Deterioro clínico por Exophiala dermatitidis en un paciente con fibrosis quística
Alexandra Martín Ramíreza,b,
Corresponding author

Corresponding author.
, Marta Erro Iribarrenb,c, Buenaventura Buendía Morenoa,b, Rosa María Girónb,c
a Servicio de Microbiología y Parasitología, Hospital Universitario de la Princesa, Madrid, Spain
b Instituto de Investigación Sanitaria de la Princesa, Madrid, Spain

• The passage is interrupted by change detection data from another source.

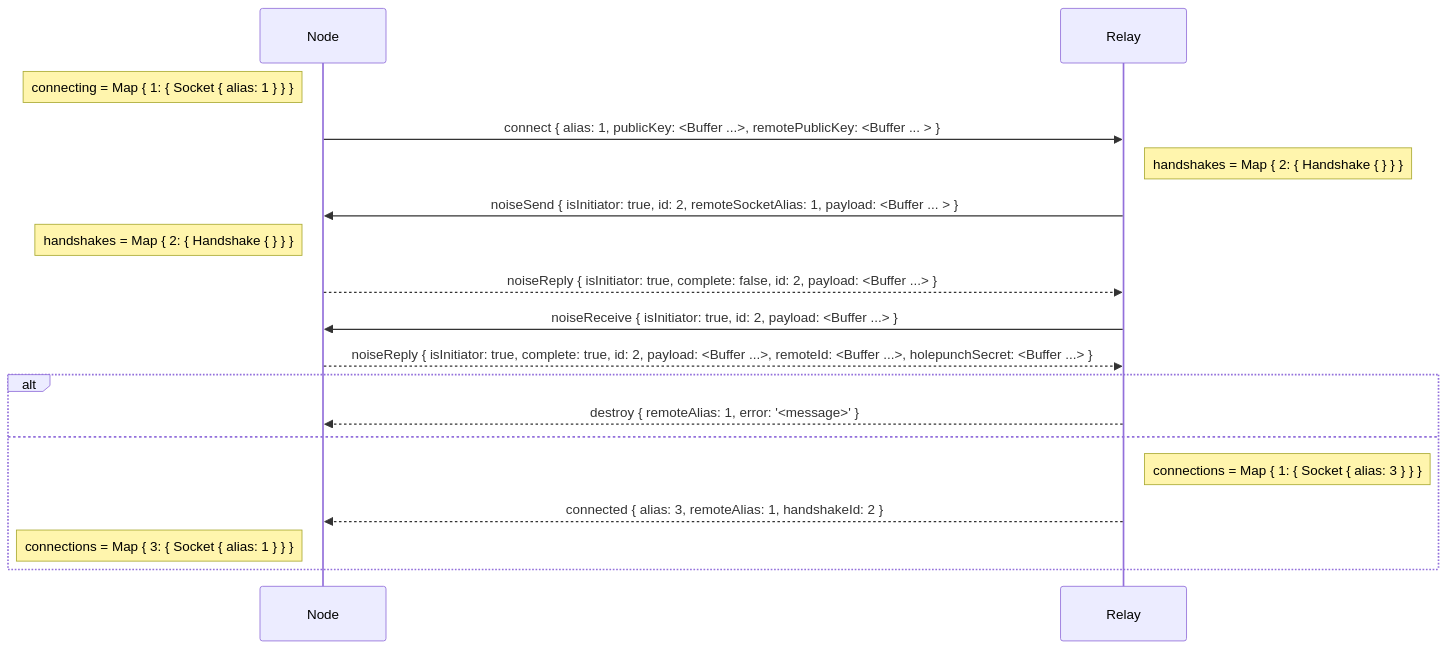
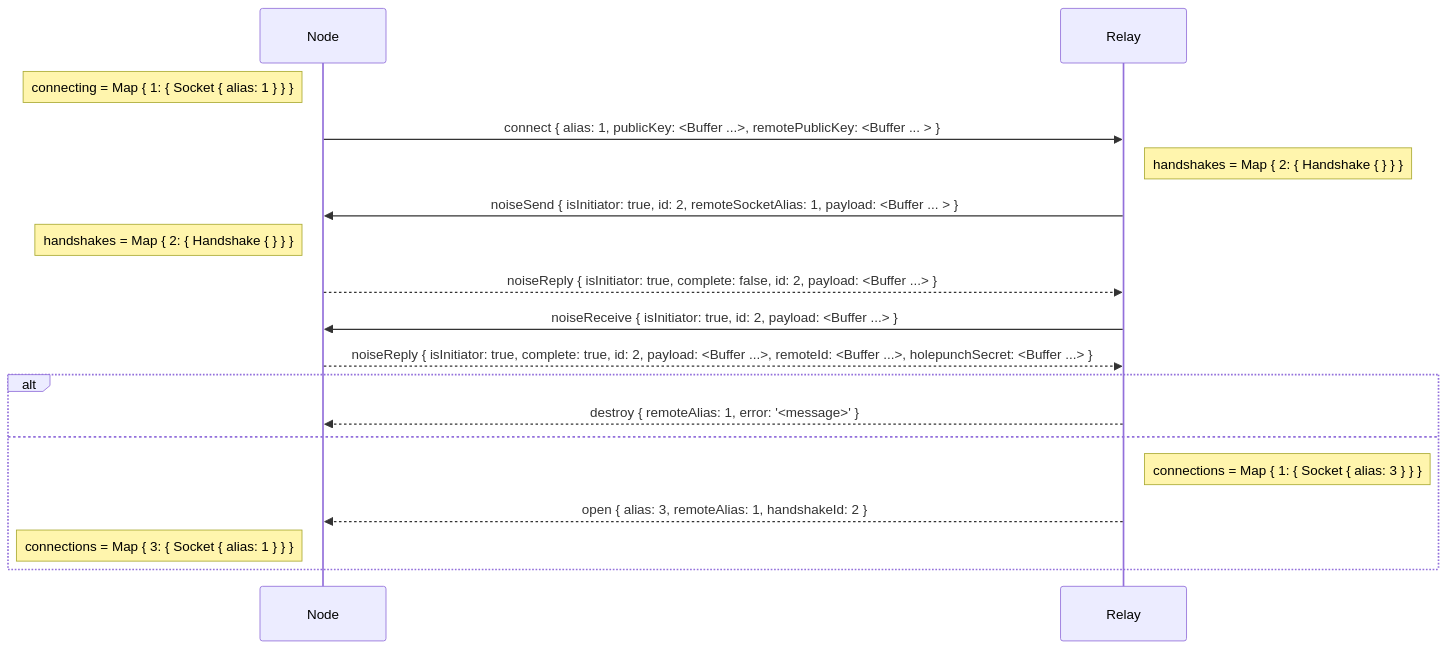
The diagram in media/diagrams/connect-handshake.mmd (holepunchto/hyperswarm-dht-relay), drawn with Mermaid before and after one commit. The commit also changed 8 other files, not shown here.

```diff
--- a/media/diagrams/connect-handshake.mmd
+++ b/media/diagrams/connect-handshake.mmd
@@ -1,29 +1,29 @@
 sequenceDiagram
   participant N as Node
   participant R as Relay
 
   note left of N: connecting = Map { 1: { Socket { alias: 1 } } }
 
   N->>R: connect { alias: 1, publicKey: <Buffer ...>, remotePublicKey: <Buffer ... > }
 
   note right of R: handshakes = Map { 2: { Handshake { } } }
 
   R->>N: noiseSend { isInitiator: true, id: 2, remoteSocketAlias: 1, payload: <Buffer ... > }
 
   note left of N: handshakes = Map { 2: { Handshake { } } }
 
   N-->>R: noiseReply { isInitiator: true, complete: false, id: 2, payload: <Buffer ...> }
 
   R->>N: noiseReceive { isInitiator: true, id: 2, payload: <Buffer ...> }
 
   N-->>R: noiseReply { isInitiator: true, complete: true, id: 2, payload: <Buffer ...>, remoteId: <Buffer ...>, holepunchSecret: <Buffer ...>  }
 
   alt
     R-->>N: destroy { remoteAlias: 1, error: '<message>' }
   else
     note right of R: connections = Map { 1: { Socket { alias: 3 } } }
 
-    R-->>N: connected { alias: 3, remoteAlias: 1, handshakeId: 2 }
+    R-->>N: open { alias: 3, remoteAlias: 1, handshakeId: 2 }
 
     note left of N: connections = Map { 3: { Socket { alias: 1 } } }
   end
```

c Servicio de Neumología, Hospital Universitario de la Princesa, Madrid, Spain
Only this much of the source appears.